→ Task brief:
For the data below, report the number of lines that contain the string "footerStartY" and nothing else.

Web page revision data

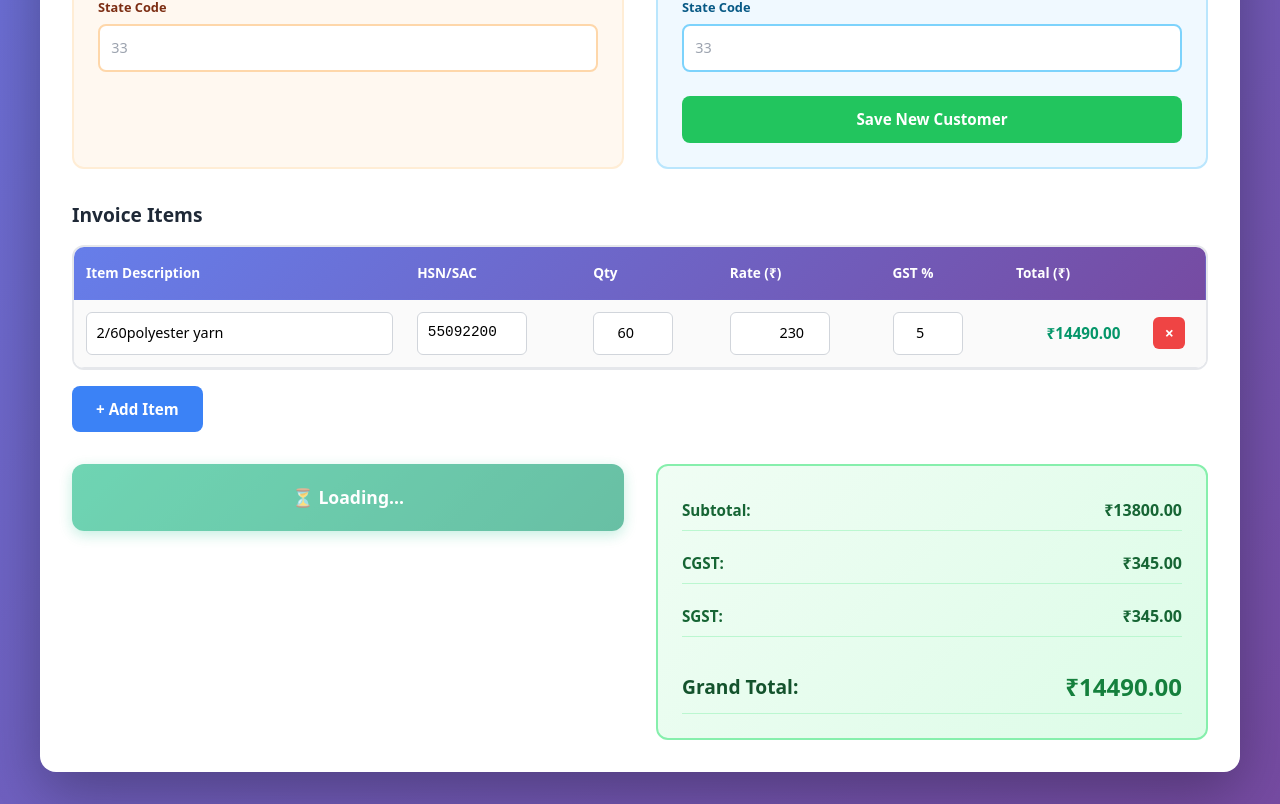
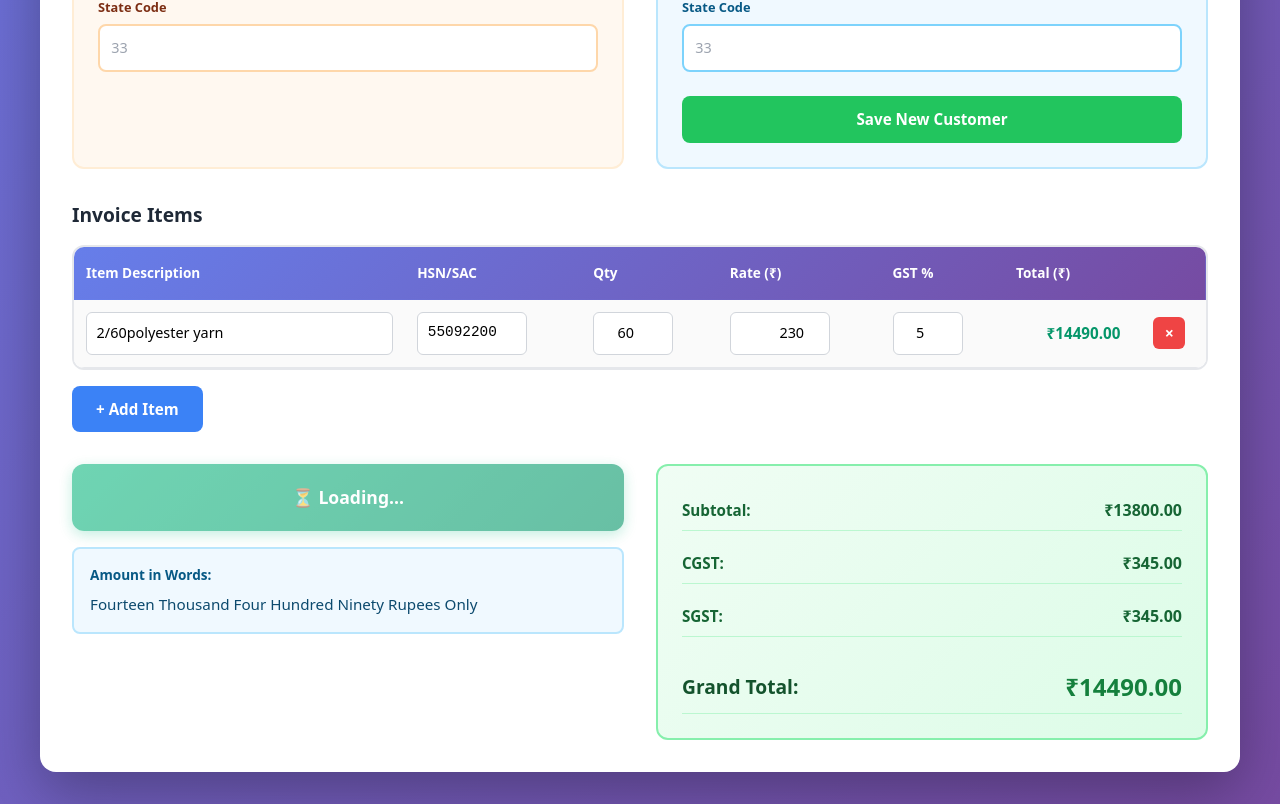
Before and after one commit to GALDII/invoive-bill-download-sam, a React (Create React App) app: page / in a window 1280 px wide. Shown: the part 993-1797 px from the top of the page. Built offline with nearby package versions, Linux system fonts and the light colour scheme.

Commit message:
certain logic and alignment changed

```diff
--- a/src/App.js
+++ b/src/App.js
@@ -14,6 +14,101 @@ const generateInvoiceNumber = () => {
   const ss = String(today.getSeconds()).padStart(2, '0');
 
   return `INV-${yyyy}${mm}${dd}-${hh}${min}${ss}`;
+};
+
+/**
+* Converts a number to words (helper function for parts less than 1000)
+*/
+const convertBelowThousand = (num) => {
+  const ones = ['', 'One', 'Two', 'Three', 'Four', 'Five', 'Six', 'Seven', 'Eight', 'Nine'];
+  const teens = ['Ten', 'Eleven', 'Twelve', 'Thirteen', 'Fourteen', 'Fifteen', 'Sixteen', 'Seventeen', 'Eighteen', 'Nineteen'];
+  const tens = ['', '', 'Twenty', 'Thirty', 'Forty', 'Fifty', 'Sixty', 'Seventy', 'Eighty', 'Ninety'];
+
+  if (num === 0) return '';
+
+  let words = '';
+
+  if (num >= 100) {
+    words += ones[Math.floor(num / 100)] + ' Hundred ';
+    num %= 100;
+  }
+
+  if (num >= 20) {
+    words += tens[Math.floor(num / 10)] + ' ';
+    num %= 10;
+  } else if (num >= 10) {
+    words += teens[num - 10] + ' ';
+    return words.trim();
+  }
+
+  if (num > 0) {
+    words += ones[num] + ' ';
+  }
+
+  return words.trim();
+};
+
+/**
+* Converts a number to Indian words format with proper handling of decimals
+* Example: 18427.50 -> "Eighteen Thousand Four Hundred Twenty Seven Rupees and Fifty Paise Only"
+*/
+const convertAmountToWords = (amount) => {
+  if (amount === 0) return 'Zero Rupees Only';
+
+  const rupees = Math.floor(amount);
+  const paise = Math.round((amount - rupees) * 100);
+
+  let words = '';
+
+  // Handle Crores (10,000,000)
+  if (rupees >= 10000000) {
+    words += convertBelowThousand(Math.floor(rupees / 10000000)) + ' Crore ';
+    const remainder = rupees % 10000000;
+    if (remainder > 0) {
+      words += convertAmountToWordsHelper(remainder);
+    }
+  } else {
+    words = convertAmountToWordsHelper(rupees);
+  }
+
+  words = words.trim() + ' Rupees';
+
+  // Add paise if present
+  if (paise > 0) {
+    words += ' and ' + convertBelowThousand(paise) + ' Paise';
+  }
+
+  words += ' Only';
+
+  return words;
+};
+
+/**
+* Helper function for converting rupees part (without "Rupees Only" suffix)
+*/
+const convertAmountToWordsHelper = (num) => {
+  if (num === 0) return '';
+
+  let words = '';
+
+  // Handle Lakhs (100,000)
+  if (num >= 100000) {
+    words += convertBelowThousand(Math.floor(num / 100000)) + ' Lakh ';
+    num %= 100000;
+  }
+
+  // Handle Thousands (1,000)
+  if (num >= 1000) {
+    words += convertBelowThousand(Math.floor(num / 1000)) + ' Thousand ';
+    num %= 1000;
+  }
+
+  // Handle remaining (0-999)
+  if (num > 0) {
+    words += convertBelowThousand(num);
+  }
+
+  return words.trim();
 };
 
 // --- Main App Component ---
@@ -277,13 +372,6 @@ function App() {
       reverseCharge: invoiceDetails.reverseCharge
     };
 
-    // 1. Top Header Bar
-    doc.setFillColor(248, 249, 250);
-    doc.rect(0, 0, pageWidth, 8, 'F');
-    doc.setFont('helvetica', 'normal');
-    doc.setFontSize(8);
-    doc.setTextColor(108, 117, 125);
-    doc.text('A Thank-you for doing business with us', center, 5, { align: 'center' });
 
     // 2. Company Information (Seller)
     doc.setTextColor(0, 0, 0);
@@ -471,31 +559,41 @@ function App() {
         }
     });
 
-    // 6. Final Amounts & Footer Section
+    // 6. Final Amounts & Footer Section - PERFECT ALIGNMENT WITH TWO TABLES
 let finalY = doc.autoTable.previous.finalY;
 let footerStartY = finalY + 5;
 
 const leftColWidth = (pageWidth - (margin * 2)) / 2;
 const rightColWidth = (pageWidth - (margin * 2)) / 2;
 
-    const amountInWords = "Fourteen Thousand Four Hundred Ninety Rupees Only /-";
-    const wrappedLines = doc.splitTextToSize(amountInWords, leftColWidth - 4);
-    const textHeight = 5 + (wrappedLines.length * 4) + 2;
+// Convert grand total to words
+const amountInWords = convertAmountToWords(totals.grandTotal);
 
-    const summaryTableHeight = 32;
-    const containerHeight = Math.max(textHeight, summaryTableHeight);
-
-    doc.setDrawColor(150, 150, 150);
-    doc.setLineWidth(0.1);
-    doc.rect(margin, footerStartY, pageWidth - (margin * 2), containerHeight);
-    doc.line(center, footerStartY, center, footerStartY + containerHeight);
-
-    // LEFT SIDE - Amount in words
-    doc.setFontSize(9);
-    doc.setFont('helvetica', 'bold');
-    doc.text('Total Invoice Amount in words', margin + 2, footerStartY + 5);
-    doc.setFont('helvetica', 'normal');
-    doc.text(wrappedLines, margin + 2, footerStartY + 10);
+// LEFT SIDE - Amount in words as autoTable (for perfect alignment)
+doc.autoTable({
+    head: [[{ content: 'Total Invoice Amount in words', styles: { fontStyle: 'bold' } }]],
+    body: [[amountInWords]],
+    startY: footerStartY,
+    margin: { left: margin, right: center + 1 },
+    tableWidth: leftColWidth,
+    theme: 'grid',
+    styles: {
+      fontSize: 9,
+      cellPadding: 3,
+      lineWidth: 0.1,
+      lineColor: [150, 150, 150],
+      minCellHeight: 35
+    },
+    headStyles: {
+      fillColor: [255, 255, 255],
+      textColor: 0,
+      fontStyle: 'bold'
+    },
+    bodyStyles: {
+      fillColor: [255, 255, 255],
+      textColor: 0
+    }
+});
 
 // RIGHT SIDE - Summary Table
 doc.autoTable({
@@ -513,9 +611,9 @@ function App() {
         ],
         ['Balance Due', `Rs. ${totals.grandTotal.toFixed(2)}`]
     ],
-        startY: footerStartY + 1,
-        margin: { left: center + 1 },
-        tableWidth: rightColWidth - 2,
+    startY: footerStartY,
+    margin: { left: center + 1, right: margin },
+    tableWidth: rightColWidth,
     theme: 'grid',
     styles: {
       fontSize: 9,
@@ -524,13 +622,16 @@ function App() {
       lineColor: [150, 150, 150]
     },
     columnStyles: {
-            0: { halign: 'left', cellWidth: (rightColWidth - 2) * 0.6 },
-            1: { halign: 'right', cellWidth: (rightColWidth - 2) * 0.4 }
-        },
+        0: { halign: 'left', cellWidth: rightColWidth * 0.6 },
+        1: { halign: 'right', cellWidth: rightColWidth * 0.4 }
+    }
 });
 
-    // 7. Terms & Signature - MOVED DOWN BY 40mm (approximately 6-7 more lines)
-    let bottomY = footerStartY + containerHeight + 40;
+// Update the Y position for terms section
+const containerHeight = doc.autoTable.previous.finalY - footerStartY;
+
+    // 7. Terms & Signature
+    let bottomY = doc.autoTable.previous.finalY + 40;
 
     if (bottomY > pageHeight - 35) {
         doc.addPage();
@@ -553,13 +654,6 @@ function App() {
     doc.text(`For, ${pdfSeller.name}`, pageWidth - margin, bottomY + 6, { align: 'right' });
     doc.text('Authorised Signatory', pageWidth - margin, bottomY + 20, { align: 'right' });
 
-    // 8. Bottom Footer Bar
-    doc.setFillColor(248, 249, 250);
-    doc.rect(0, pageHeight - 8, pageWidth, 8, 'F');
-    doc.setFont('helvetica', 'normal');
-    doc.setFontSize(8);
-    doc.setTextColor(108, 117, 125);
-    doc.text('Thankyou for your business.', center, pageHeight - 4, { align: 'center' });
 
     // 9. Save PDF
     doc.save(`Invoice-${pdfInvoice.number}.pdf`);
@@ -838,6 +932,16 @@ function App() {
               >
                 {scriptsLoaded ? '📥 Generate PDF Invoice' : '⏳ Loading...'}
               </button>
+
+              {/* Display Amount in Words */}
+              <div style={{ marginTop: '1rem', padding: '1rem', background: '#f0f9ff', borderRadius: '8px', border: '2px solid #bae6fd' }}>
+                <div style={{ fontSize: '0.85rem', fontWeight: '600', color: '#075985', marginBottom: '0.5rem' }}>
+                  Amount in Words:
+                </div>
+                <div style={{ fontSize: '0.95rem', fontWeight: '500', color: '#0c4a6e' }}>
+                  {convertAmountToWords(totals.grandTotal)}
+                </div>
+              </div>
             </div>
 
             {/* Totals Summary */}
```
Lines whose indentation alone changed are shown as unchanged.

→ Answer space:
10